Source data:
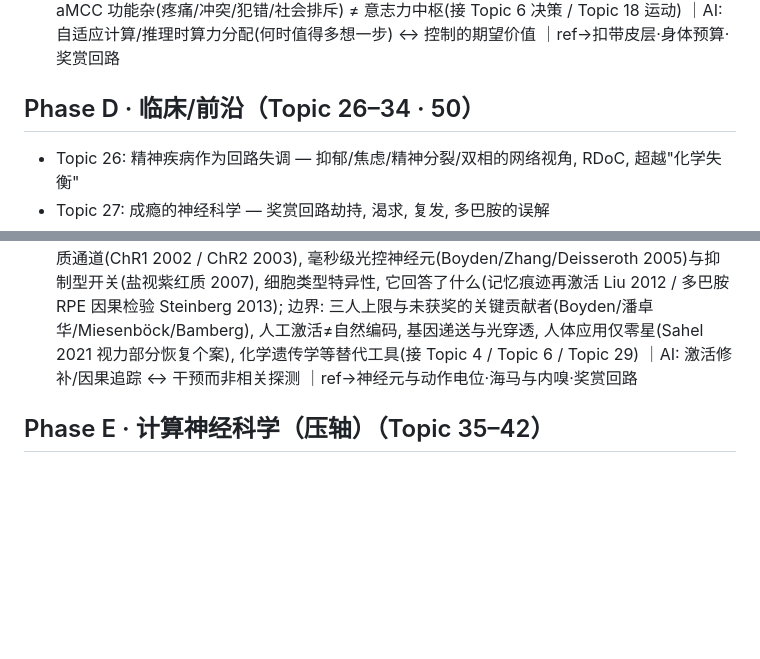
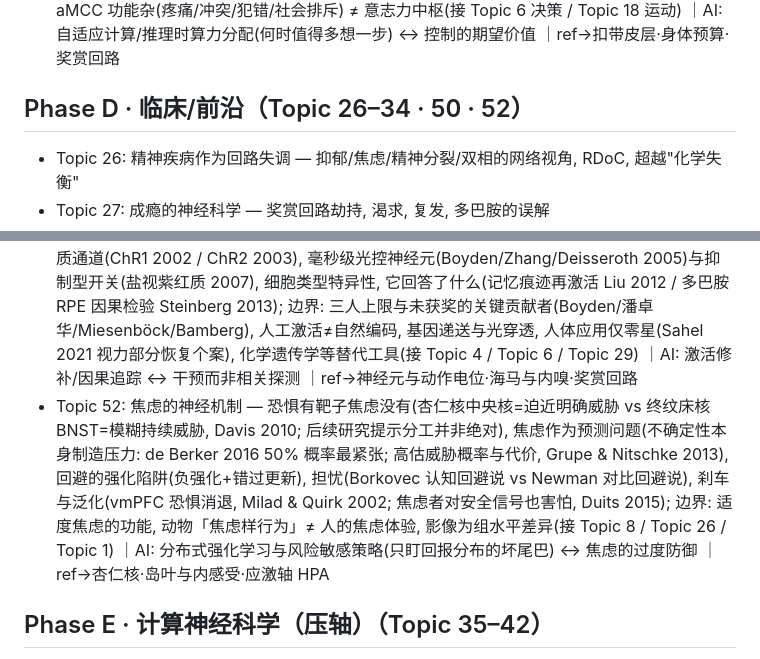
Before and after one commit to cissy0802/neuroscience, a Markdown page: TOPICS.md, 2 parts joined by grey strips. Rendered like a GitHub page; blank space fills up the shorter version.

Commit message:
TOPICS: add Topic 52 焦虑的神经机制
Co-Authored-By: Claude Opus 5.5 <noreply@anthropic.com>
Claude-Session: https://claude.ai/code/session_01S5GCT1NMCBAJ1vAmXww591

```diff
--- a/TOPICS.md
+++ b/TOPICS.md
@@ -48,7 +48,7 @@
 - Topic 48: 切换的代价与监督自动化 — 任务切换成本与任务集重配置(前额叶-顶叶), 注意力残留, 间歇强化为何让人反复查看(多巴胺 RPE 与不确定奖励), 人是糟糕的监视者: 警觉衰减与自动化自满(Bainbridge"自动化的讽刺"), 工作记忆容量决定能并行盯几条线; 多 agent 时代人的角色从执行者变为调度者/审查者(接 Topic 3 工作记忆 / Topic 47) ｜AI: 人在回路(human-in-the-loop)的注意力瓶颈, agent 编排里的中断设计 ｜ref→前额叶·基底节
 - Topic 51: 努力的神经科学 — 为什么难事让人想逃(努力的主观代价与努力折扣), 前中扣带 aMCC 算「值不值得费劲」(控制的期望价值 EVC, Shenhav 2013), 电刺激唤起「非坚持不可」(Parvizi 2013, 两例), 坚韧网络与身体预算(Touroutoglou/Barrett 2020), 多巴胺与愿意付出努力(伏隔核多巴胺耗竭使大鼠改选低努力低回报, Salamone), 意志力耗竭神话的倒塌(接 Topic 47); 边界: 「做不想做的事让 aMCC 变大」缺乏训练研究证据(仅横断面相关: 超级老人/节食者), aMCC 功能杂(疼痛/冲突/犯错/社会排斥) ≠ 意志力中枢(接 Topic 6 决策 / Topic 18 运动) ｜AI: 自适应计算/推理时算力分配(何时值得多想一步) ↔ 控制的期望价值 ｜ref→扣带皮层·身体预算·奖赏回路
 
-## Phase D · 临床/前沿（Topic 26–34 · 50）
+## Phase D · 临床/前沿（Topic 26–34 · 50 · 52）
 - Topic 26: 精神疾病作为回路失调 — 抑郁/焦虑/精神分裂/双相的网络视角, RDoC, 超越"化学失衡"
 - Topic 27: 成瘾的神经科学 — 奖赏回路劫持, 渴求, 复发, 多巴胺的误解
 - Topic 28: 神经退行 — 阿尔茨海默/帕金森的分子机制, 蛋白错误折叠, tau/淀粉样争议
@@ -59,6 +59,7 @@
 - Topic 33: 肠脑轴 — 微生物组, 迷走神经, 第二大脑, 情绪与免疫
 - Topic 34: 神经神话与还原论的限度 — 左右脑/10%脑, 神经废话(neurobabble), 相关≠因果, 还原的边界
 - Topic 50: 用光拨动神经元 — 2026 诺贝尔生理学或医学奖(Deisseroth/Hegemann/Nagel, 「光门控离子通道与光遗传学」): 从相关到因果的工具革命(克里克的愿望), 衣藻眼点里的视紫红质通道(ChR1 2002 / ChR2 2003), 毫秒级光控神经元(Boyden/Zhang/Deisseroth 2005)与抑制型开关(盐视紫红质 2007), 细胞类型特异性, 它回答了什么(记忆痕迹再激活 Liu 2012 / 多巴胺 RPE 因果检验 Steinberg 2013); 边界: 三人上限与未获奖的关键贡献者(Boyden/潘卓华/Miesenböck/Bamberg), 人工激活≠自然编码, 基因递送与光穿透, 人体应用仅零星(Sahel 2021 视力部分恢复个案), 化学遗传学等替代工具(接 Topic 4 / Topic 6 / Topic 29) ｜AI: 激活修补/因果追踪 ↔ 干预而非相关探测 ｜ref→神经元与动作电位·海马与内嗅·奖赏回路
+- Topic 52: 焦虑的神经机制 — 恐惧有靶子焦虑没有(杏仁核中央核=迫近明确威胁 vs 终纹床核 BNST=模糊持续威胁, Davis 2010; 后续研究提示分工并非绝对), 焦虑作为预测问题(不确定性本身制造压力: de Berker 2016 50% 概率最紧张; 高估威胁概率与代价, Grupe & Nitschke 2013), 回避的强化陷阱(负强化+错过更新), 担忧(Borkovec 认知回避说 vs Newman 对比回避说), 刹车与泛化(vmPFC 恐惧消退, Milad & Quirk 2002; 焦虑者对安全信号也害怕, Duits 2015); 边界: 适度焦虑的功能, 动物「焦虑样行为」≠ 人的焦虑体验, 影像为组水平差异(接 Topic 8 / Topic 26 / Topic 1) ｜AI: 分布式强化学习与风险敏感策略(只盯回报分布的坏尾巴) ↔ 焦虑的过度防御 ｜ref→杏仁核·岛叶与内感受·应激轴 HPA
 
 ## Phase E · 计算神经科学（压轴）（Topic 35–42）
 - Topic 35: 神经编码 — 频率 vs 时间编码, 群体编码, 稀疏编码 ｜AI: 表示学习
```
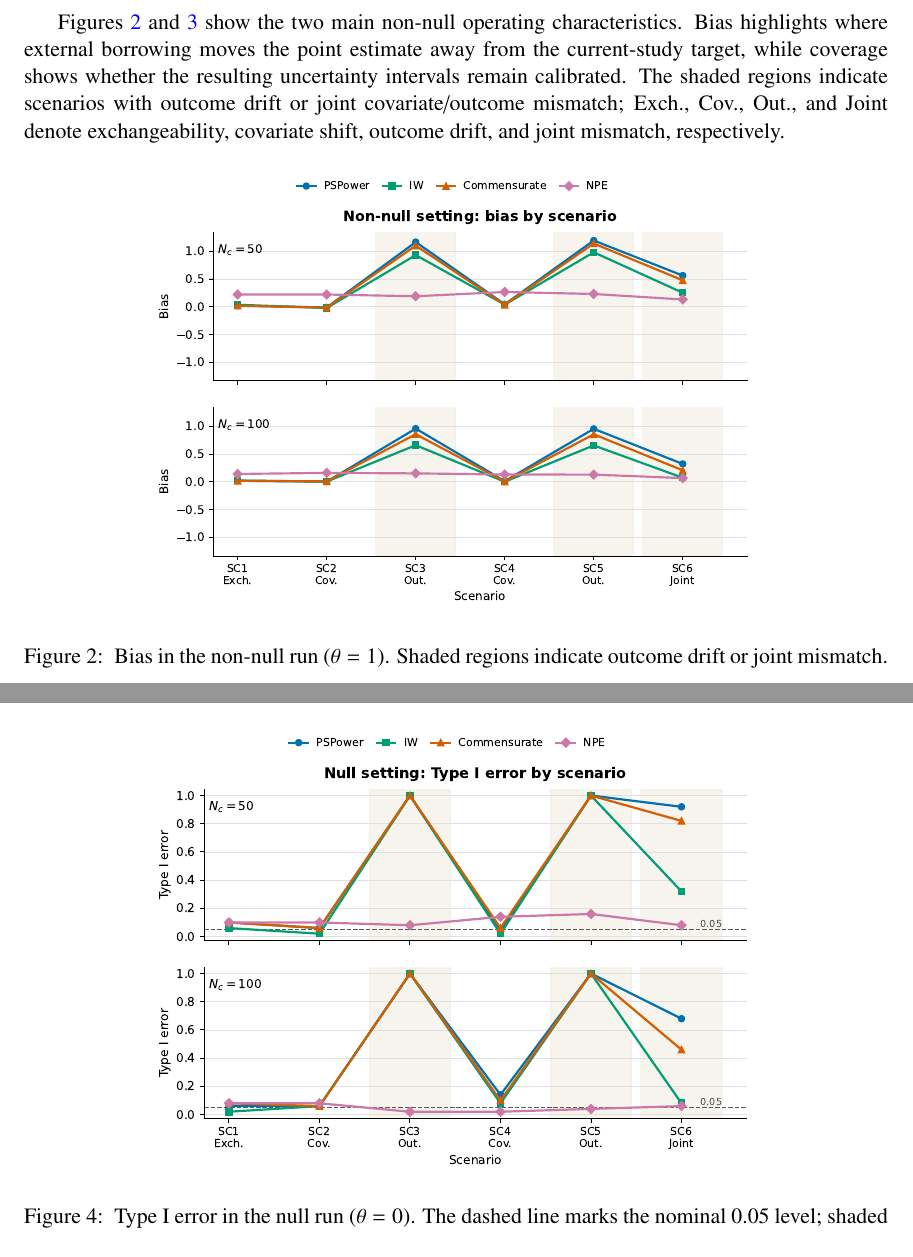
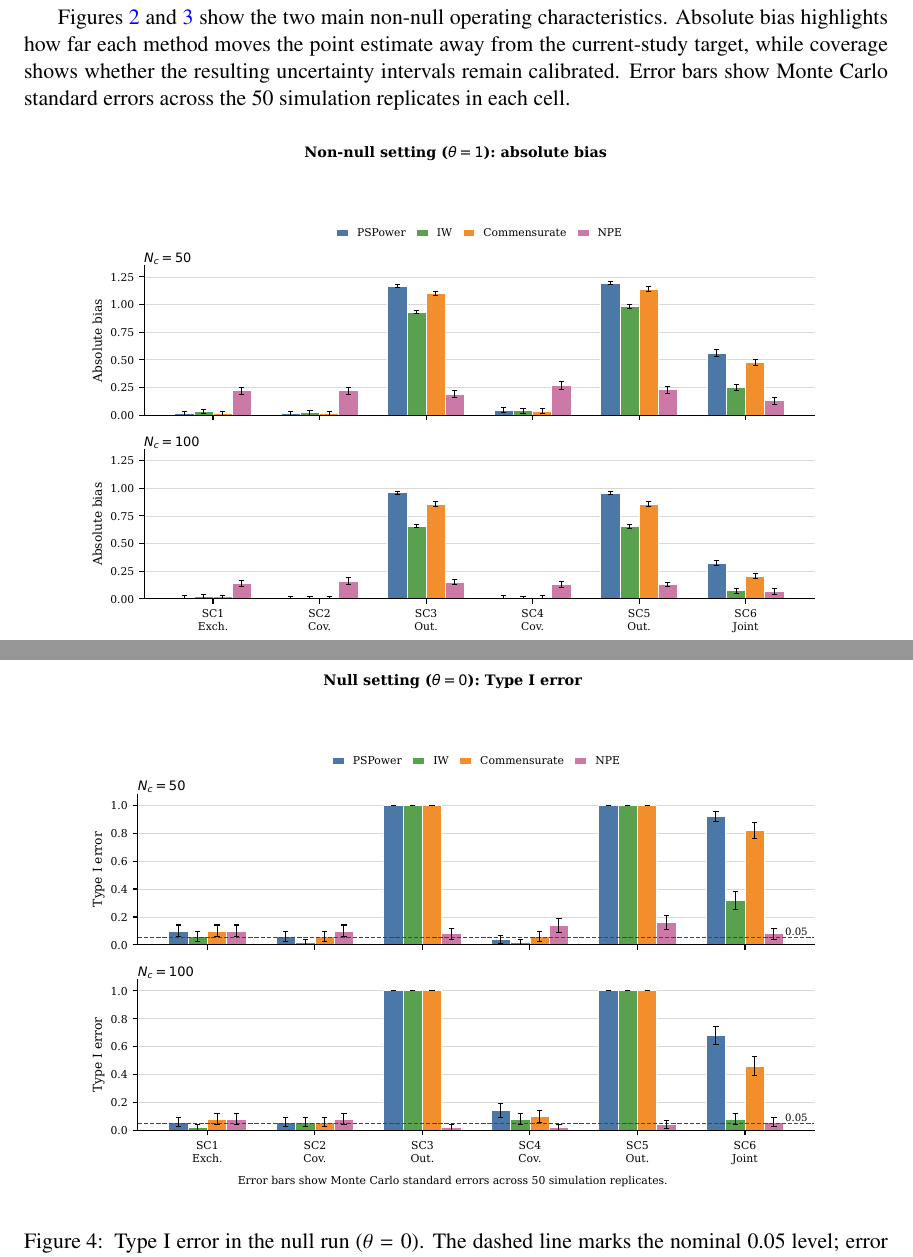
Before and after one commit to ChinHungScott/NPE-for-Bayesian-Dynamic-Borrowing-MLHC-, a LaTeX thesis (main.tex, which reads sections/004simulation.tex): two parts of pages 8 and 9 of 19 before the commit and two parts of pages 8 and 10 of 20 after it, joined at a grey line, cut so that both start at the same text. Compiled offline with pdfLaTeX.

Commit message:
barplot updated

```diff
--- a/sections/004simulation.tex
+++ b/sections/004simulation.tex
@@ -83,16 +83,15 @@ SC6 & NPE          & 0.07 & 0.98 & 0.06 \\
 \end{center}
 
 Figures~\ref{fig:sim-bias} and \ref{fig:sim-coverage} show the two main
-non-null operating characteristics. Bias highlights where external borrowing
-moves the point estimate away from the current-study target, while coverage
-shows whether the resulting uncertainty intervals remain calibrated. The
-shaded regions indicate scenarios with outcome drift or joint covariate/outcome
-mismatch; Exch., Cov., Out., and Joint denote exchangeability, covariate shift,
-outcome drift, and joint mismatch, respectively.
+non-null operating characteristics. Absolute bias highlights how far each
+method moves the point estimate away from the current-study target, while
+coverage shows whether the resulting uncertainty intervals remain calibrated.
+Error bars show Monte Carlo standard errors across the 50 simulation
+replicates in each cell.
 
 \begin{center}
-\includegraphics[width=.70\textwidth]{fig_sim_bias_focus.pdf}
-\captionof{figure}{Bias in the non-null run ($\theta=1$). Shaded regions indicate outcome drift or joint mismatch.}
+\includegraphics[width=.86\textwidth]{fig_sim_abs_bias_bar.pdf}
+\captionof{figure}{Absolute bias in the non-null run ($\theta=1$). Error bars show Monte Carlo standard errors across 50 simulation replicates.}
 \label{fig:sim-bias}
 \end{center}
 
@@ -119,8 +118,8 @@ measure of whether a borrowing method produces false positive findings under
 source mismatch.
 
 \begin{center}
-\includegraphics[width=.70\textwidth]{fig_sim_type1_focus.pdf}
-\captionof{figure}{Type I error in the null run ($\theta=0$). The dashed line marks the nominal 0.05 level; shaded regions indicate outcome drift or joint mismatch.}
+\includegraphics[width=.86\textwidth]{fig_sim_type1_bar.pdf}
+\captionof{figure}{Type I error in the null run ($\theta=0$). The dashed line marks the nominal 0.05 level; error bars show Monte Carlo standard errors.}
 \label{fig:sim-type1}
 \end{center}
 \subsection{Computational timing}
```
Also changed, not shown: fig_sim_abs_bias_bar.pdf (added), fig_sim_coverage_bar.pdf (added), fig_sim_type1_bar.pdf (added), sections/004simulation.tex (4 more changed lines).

### Problem statement
Please output the entries above exactly, leaving out every picture.

### Problem solution
Before and after one commit to cissy0802/neuroscience, a Markdown page: TOPICS.md, 2 parts joined by grey strips. Rendered like a GitHub page; blank space fills up the shorter version.

Commit message:
TOPICS: add Topic 52 焦虑的神经机制
Co-Authored-By: Claude Opus 5.5 <noreply@anthropic.com>
Claude-Session: https://claude.ai/code/session_01S5GCT1NMCBAJ1vAmXww591

```diff
--- a/TOPICS.md
+++ b/TOPICS.md
@@ -48,7 +48,7 @@
 - Topic 48: 切换的代价与监督自动化 — 任务切换成本与任务集重配置(前额叶-顶叶), 注意力残留, 间歇强化为何让人反复查看(多巴胺 RPE 与不确定奖励), 人是糟糕的监视者: 警觉衰减与自动化自满(Bainbridge"自动化的讽刺"), 工作记忆容量决定能并行盯几条线; 多 agent 时代人的角色从执行者变为调度者/审查者(接 Topic 3 工作记忆 / Topic 47) ｜AI: 人在回路(human-in-the-loop)的注意力瓶颈, agent 编排里的中断设计 ｜ref→前额叶·基底节
 - Topic 51: 努力的神经科学 — 为什么难事让人想逃(努力的主观代价与努力折扣), 前中扣带 aMCC 算「值不值得费劲」(控制的期望价值 EVC, Shenhav 2013), 电刺激唤起「非坚持不可」(Parvizi 2013, 两例), 坚韧网络与身体预算(Touroutoglou/Barrett 2020), 多巴胺与愿意付出努力(伏隔核多巴胺耗竭使大鼠改选低努力低回报, Salamone), 意志力耗竭神话的倒塌(接 Topic 47); 边界: 「做不想做的事让 aMCC 变大」缺乏训练研究证据(仅横断面相关: 超级老人/节食者), aMCC 功能杂(疼痛/冲突/犯错/社会排斥) ≠ 意志力中枢(接 Topic 6 决策 / Topic 18 运动) ｜AI: 自适应计算/推理时算力分配(何时值得多想一步) ↔ 控制的期望价值 ｜ref→扣带皮层·身体预算·奖赏回路
 
-## Phase D · 临床/前沿（Topic 26–34 · 50）
+## Phase D · 临床/前沿（Topic 26–34 · 50 · 52）
 - Topic 26: 精神疾病作为回路失调 — 抑郁/焦虑/精神分裂/双相的网络视角, RDoC, 超越"化学失衡"
 - Topic 27: 成瘾的神经科学 — 奖赏回路劫持, 渴求, 复发, 多巴胺的误解
 - Topic 28: 神经退行 — 阿尔茨海默/帕金森的分子机制, 蛋白错误折叠, tau/淀粉样争议
@@ -59,6 +59,7 @@
 - Topic 33: 肠脑轴 — 微生物组, 迷走神经, 第二大脑, 情绪与免疫
 - Topic 34: 神经神话与还原论的限度 — 左右脑/10%脑, 神经废话(neurobabble), 相关≠因果, 还原的边界
 - Topic 50: 用光拨动神经元 — 2026 诺贝尔生理学或医学奖(Deisseroth/Hegemann/Nagel, 「光门控离子通道与光遗传学」): 从相关到因果的工具革命(克里克的愿望), 衣藻眼点里的视紫红质通道(ChR1 2002 / ChR2 2003), 毫秒级光控神经元(Boyden/Zhang/Deisseroth 2005)与抑制型开关(盐视紫红质 2007), 细胞类型特异性, 它回答了什么(记忆痕迹再激活 Liu 2012 / 多巴胺 RPE 因果检验 Steinberg 2013); 边界: 三人上限与未获奖的关键贡献者(Boyden/潘卓华/Miesenböck/Bamberg), 人工激活≠自然编码, 基因递送与光穿透, 人体应用仅零星(Sahel 2021 视力部分恢复个案), 化学遗传学等替代工具(接 Topic 4 / Topic 6 / Topic 29) ｜AI: 激活修补/因果追踪 ↔ 干预而非相关探测 ｜ref→神经元与动作电位·海马与内嗅·奖赏回路
+- Topic 52: 焦虑的神经机制 — 恐惧有靶子焦虑没有(杏仁核中央核=迫近明确威胁 vs 终纹床核 BNST=模糊持续威胁, Davis 2010; 后续研究提示分工并非绝对), 焦虑作为预测问题(不确定性本身制造压力: de Berker 2016 50% 概率最紧张; 高估威胁概率与代价, Grupe & Nitschke 2013), 回避的强化陷阱(负强化+错过更新), 担忧(Borkovec 认知回避说 vs Newman 对比回避说), 刹车与泛化(vmPFC 恐惧消退, Milad & Quirk 2002; 焦虑者对安全信号也害怕, Duits 2015); 边界: 适度焦虑的功能, 动物「焦虑样行为」≠ 人的焦虑体验, 影像为组水平差异(接 Topic 8 / Topic 26 / Topic 1) ｜AI: 分布式强化学习与风险敏感策略(只盯回报分布的坏尾巴) ↔ 焦虑的过度防御 ｜ref→杏仁核·岛叶与内感受·应激轴 HPA
 
 ## Phase E · 计算神经科学（压轴）（Topic 35–42）
 - Topic 35: 神经编码 — 频率 vs 时间编码, 群体编码, 稀疏编码 ｜AI: 表示学习
```
Before and after one commit to ChinHungScott/NPE-for-Bayesian-Dynamic-Borrowing-MLHC-, a LaTeX thesis (main.tex, which reads sections/004simulation.tex): two parts of pages 8 and 9 of 19 before the commit and two parts of pages 8 and 10 of 20 after it, joined at a grey line, cut so that both start at the same text. Compiled offline with pdfLaTeX.

Commit message:
barplot updated

```diff
--- a/sections/004simulation.tex
+++ b/sections/004simulation.tex
@@ -83,16 +83,15 @@ SC6 & NPE          & 0.07 & 0.98 & 0.06 \\
 \end{center}
 
 Figures~\ref{fig:sim-bias} and \ref{fig:sim-coverage} show the two main
-non-null operating characteristics. Bias highlights where external borrowing
-moves the point estimate away from the current-study target, while coverage
-shows whether the resulting uncertainty intervals remain calibrated. The
-shaded regions indicate scenarios with outcome drift or joint covariate/outcome
-mismatch; Exch., Cov., Out., and Joint denote exchangeability, covariate shift,
-outcome drift, and joint mismatch, respectively.
+non-null operating characteristics. Absolute bias highlights how far each
+method moves the point estimate away from the current-study target, while
+coverage shows whether the resulting uncertainty intervals remain calibrated.
+Error bars show Monte Carlo standard errors across the 50 simulation
+replicates in each cell.
 
 \begin{center}
-\includegraphics[width=.70\textwidth]{fig_sim_bias_focus.pdf}
-\captionof{figure}{Bias in the non-null run ($\theta=1$). Shaded regions indicate outcome drift or joint mismatch.}
+\includegraphics[width=.86\textwidth]{fig_sim_abs_bias_bar.pdf}
+\captionof{figure}{Absolute bias in the non-null run ($\theta=1$). Error bars show Monte Carlo standard errors across 50 simulation replicates.}
 \label{fig:sim-bias}
 \end{center}
 
@@ -119,8 +118,8 @@ measure of whether a borrowing method produces false positive findings under
 source mismatch.
 
 \begin{center}
-\includegraphics[width=.70\textwidth]{fig_sim_type1_focus.pdf}
-\captionof{figure}{Type I error in the null run ($\theta=0$). The dashed line marks the nominal 0.05 level; shaded regions indicate outcome drift or joint mismatch.}
+\includegraphics[width=.86\textwidth]{fig_sim_type1_bar.pdf}
+\captionof{figure}{Type I error in the null run ($\theta=0$). The dashed line marks the nominal 0.05 level; error bars show Monte Carlo standard errors.}
 \label{fig:sim-type1}
 \end{center}
 \subsection{Computational timing}
```
Also changed, not shown: fig_sim_abs_bias_bar.pdf (added), fig_sim_coverage_bar.pdf (added), fig_sim_type1_bar.pdf (added), sections/004simulation.tex (4 more changed lines).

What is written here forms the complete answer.